Question: Dear Luise: I have read stories of adult children hating their parents and I believe that my son hates both his father and me. My son is 40 yrs old, married with 2 children – he is a recovering (we think) alcoholic and drug addict. He has always been difficult to deal with and we have (when he was a teenager and young 20ish) taken him to counseling to help find some answers. It is clear from a recent 3 hr conversation (our contact has been mostly with our daughter-in-law since he doesn’t like the phone) that we have made no progress and that he only remembers the negative things in his life (not loaning him $7,000 to buy his first home – he ended up getting the money from his in-laws) and refuses to acknowledge any of the good (the $20,000 we gave him to start his own business). We are normal average parents who have made some mistakes but always loved him and tried to help him – we have not enabled him since his marriage 13 yrs ago thanks to Al-Anon and a strong belief that he had to do it on his own - the problem is he resents us for this plus many other things that seem to make little sense. I can tell you that he and his father had an argument last summer – there are valid points on both sides. I had tried to stay out of it hoping it would end on its own but recently tried to broker peace between the 2 of them (hence the 3 hr conversation) – asking that they find a way to move forward – both at this point say “no”. My husband was diagnosed with leukemia a few months ago and I had hoped that this would at least give way to a phone call but my son says he will accept nothing less than an apology from his father and has never even asked how he is. There is a lot of water under the bridge as you can well guess – but I feel that I can’t take much more of the hate. Right now we are able to see the grandchildren but I fear he will stop that – he is having marriage problems which I only know superficially because I have always told both of them that I don’t want to be involved – he is a union carpenter and out of work for 6 months – his wife works but I know they are struggling even though he claims they made $110,000 last year and “has nothing to show for it” (the marriage problem is that she took out a $10,000 loan without him knowing)…I know it sounds like I know a lot about their situation but it is the result of the 3 hr telephone call and the first times I have ever listened to him about her – and honestly, I told him I have no opinion other than they are in this together and can work it out. I don’t know what to do – my son has an anger problem – he always seems angry – it is difficult to tell who he is angry at – but I suspect it is himself. As a mother and grandmother what can I do – money might make the immediate problem go away but I know he will only hate us more – any help would be appreciated. S.

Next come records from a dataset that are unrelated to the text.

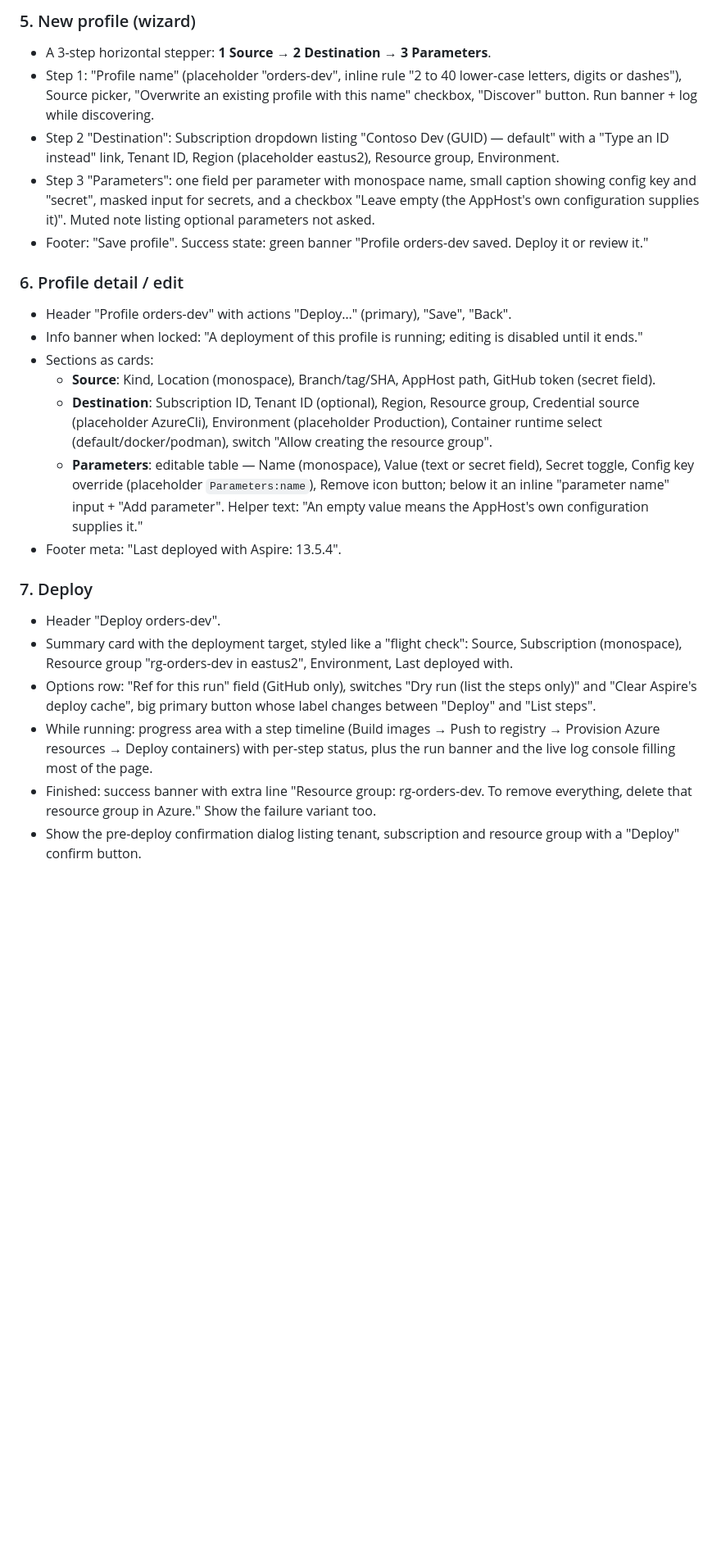
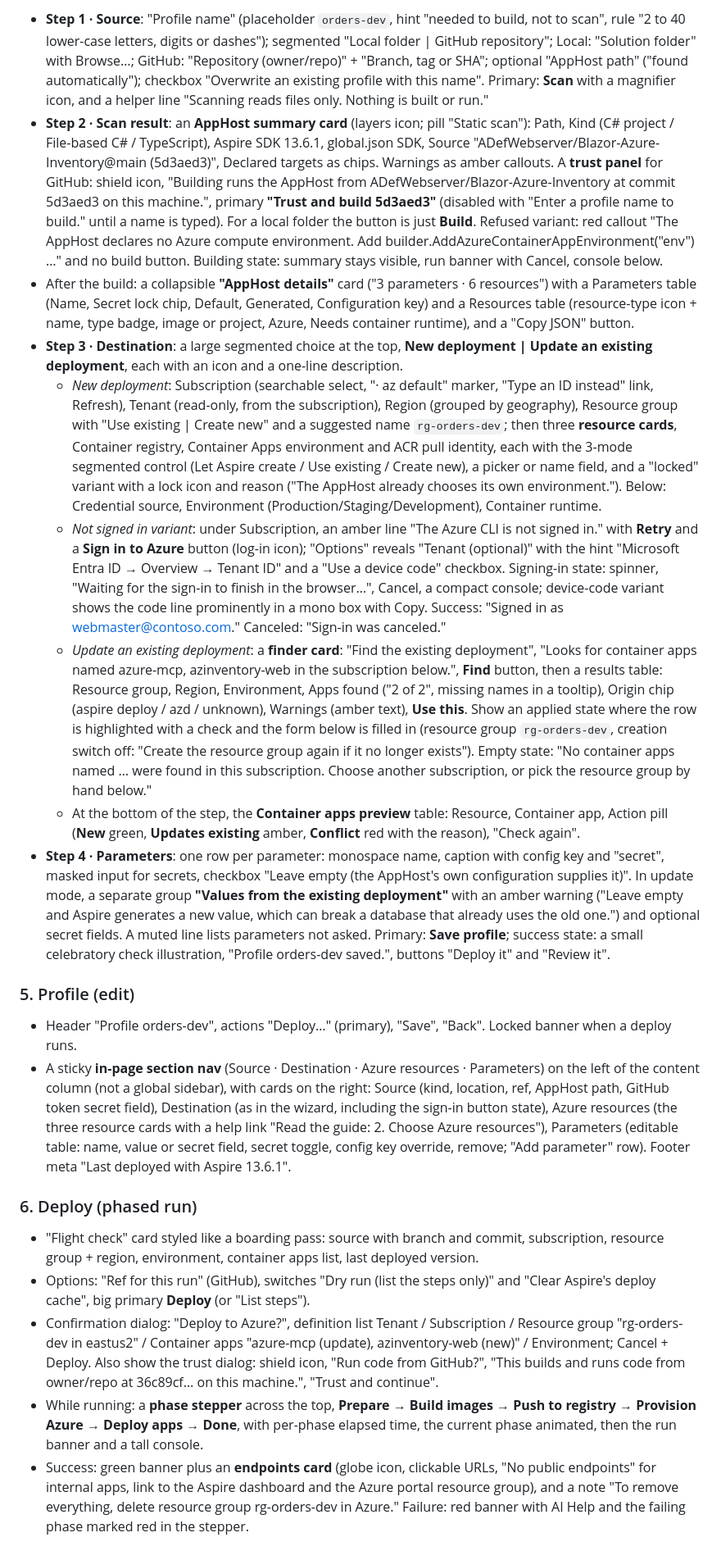
Before and after one commit to ADefWebserver/AspireDeployService, a Markdown page: docs/stitch-ui-prompt.md, the part around one of its changes. Shown at 82% size. Rendered like a GitHub page; blank space fills up the shorter version.

```diff
--- a/docs/stitch-ui-prompt.md
+++ b/docs/stitch-ui-prompt.md
@@ -55,25 +53,22 @@ Design a modern, polished desktop app UI called **Aspire Deploy**. It is a Windo
 
-### 5. New profile (wizard)
-- A 3-step horizontal stepper: **1 Source → 2 Destination → 3 Parameters**.
-- Step 1: "Profile name" (placeholder "orders-dev", inline rule "2 to 40 lower-case letters, digits or dashes"), Source picker, "Overwrite an existing profile with this name" checkbox, "Discover" button. Run banner + log while discovering.
-- Step 2 "Destination": Subscription dropdown listing "Contoso Dev (GUID) — default" with a "Type an ID instead" link, Tenant ID, Region (placeholder eastus2), Resource group, Environment.
-- Step 3 "Parameters": one field per parameter with monospace name, small caption showing config key and "secret", masked input for secrets, and a checkbox "Leave empty (the AppHost's own configuration supplies it)". Muted note listing optional parameters not asked.
-- Footer: "Save profile". Success state: green banner "Profile orders-dev saved. Deploy it or review it."
+- **Step 1 · Source**: "Profile name" (placeholder `orders-dev`, hint "needed to build, not to scan", rule "2 to 40 lower-case letters, digits or dashes"); segmented "Local folder | GitHub repository"; Local: "Solution folder" with Browse…; GitHub: "Repository (owner/repo)" + "Branch, tag or SHA"; optional "AppHost path" ("found automatically"); checkbox "Overwrite an existing profile with this name". Primary: **Scan** with a magnifier icon, and a helper line "Scanning reads files only. Nothing is built or run."
+- **Step 2 · Scan result**: an **AppHost summary card** (layers icon; pill "Static scan"): Path, Kind (C# project / File-based C# / TypeScript), Aspire SDK 13.6.1, global.json SDK, Source "ADefWebserver/Blazor-Azure-Inventory@main (5d3aed3)", Declared targets as chips. Warnings as amber callouts. A **trust panel** for GitHub: shield icon, "Building runs the AppHost from ADefWebserver/Blazor-Azure-Inventory at commit 5d3aed3 on this machine.", primary **"Trust and build 5d3aed3"** (disabled with "Enter a profile name to build." until a name is typed). For a local folder the button is just **Build**. Refused variant: red callout "The AppHost declares no Azure compute environment. Add builder.AddAzureContainerAppEnvironment("env") …" and no build button. Building state: summary stays visible, run banner with Cancel, console below.
+- After the build: a collapsible **"AppHost details"** card ("3 parameters · 6 resources") with a Parameters table (Name, Secret lock chip, Default, Generated, Configuration key) and a Resources table (resource-type icon + name, type badge, image or project, Azure, Needs container runtime), and a "Copy JSON" button.
+- **Step 3 · Destination**: a large segmented choice at the top, **New deployment | Update an existing deployment**, each with an icon and a one-line description.
+  - *New deployment*: Subscription (searchable select, "· az default" marker, "Type an ID instead" link, Refresh), Tenant (read-only, from the subscription), Region (grouped by geography), Resource group with "Use existing | Create new" and a suggested name `rg-orders-dev`; then three **resource cards**, Container registry, Container Apps environment and ACR pull identity, each with the 3-mode segmented control (Let Aspire create / Use existing / Create new), a picker or name field, and a "locked" variant with a lock icon and reason ("The AppHost already chooses its own environment."). Below: Credential source, Environment (Production/Staging/Development), Container runtime.
+  - *Not signed in variant*: under Subscription, an amber line "The Azure CLI is not signed in." with **Retry** and a **Sign in to Azure** button (log-in icon); "Options" reveals "Tenant (optional)" with the hint "Microsoft Entra ID → Overview → Tenant ID" and a "Use a device code" checkbox. Signing-in state: spinner, "Waiting for the sign-in to finish in the browser…", Cancel, a compact console; device-code variant shows the code line prominently in a mono box with Copy. Success: "Signed in as webmaster@contoso.com." Canceled: "Sign-in was canceled."
+  - *Update an existing deployment*: a **finder card**: "Find the existing deployment", "Looks for container apps named azure-mcp, azinventory-web in the subscription below.", **Find** button, then a results table: Resource group, Region, Environment, Apps found ("2 of 2", missing names in a tooltip), Origin chip (aspire deploy / azd / unknown), Warnings (amber text), **Use this**. Show an applied state where the row is highlighted with a check and the form below is filled in (resource group `rg-orders-dev`, creation switch off: "Create the resource group again if it no longer exists"). Empty state: "No container apps named … were found in this subscription. Choose another subscription, or pick the resource group by hand below."
+  - At the bottom of the step, the **Container apps preview** table: Resource, Container app, Action pill (**New** green, **Updates existing** amber, **Conflict** red with the reason), "Check again".
+- **Step 4 · Parameters**: one row per parameter: monospace name, caption with config key and "secret", masked input for secrets, checkbox "Leave empty (the AppHost's own configuration supplies it)". In update mode, a separate group **"Values from the existing deployment"** with an amber warning ("Leave empty and Aspire generates a new value, which can break a database that already uses the old one.") and optional secret fields. A muted line lists parameters not asked. Primary: **Save profile**; success state: a small celebratory check illustration, "Profile orders-dev saved.", buttons "Deploy it" and "Review it".
 
-### 6. Profile detail / edit
-- Header "Profile orders-dev" with actions "Deploy…" (primary), "Save", "Back".
-- Info banner when locked: "A deployment of this profile is running; editing is disabled until it ends."
-- Sections as cards:
-  - **Source**: Kind, Location (monospace), Branch/tag/SHA, AppHost path, GitHub token (secret field).
-  - **Destination**: Subscription ID, Tenant ID (optional), Region, Resource group, Credential source (placeholder AzureCli), Environment (placeholder Production), Container runtime select (default/docker/podman), switch "Allow creating the resource group".
-  - **Parameters**: editable table — Name (monospace), Value (text or secret field), Secret toggle, Config key override (placeholder `Parameters:name`), Remove icon button; below it an inline "parameter name" input + "Add parameter". Helper text: "An empty value means the AppHost's own configuration supplies it."
-- Footer meta: "Last deployed with Aspire: 13.5.4".
+### 5. Profile (edit)
+- Header "Profile orders-dev", actions "Deploy…" (primary), "Save", "Back". Locked banner when a deploy runs.
+- A sticky **in-page section nav** (Source · Destination · Azure resources · Parameters) on the left of the content column (not a global sidebar), with cards on the right: Source (kind, location, ref, AppHost path, GitHub token secret field), Destination (as in the wizard, including the sign-in button state), Azure resources (the three resource cards with a help link "Read the guide: 2. Choose Azure resources"), Parameters (editable table: name, value or secret field, secret toggle, config key override, remove; "Add parameter" row). Footer meta "Last deployed with Aspire 13.6.1".
 
-### 7. Deploy
-- Header "Deploy orders-dev".
-- Summary card with the deployment target, styled like a "flight check": Source, Subscription (monospace), Resource group "rg-orders-dev in eastus2", Environment, Last deployed with.
-- Options row: "Ref for this run" field (GitHub only), switches "Dry run (list the steps only)" and "Clear Aspire's deploy cache", big primary button whose label changes between "Deploy" and "List steps".
-- While running: progress area with a step timeline (Build images → Push to registry → Provision Azure resources → Deploy containers) with per-step status, plus the run banner and the live log console filling most of the page.
-- Finished: success banner with extra line "Resource group: rg-orders-dev. To remove everything, delete that resource group in Azure." Show the failure variant too.
-- Show the pre-deploy confirmation dialog listing tenant, subscription and resource group with a "Deploy" confirm button.
+### 6. Deploy (phased run)
+- "Flight check" card styled like a boarding pass: source with branch and commit, subscription, resource group + region, environment, container apps list, last deployed version.
+- Options: "Ref for this run" (GitHub), switches "Dry run (list the steps only)" and "Clear Aspire's deploy cache", big primary **Deploy** (or "List steps").
+- Confirmation dialog: "Deploy to Azure?", definition list Tenant / Subscription / Resource group "rg-orders-dev in eastus2" / Container apps "azure-mcp (update), azinventory-web (new)" / Environment; Cancel + Deploy. Also show the trust dialog: shield icon, "Run code from GitHub?", "This builds and runs code from owner/repo at 36c89cf… on this machine.", "Trust and continue".
+- While running: a **phase stepper** across the top, **Prepare → Build images → Push to registry → Provision Azure → Deploy apps → Done**, with per-phase elapsed time, the current phase animated, then the run banner and a tall console.
+- Success: green banner plus an **endpoints card** (globe icon, clickable URLs, "No public endpoints" for internal apps, link to the Aspire dashboard and the Azure portal resource group), and a note "To remove everything, delete resource group rg-orders-dev in Azure." Failure: red banner with AI Help and the failing phase marked red in the stepper.
 
```
Also changed, not shown: other parts of docs/stitch-ui-prompt.md (+55 -56 lines).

Answer: Dear S. Money hasn’t helped before, so I think you can be pretty sure that it isn’t going to help now. The temporary relief it offers appears to be followed by increased resentment.
Our adult children are out in the world on their own and it scares us to death. They make choices and they have to deal with the consequences. They have long suits and short suits just like we do and we simply can’t protect them from themselves. Some learn as they go, some fight any opportunity to learn and get stuck in blaming and there are dozens of variations of how the rest try to escape growing up entirely at the same time that they take on the responsibility of parenting.
You have your hands full. A terrible illness has intruded into your world and it seems to me that you and your husband need to put all of your combined energy and resources into your husband’s treatment and recovery. I would suggest that you let your son know that’s where your focus will necessarily have to be.
I would also suggest that your bring your issues to my new web Forum:
www.motherinlawsunite.com There is a strong community forming there where issues concerning adult children can be aired, support can be found and solutions can be sought. Blessings, Luise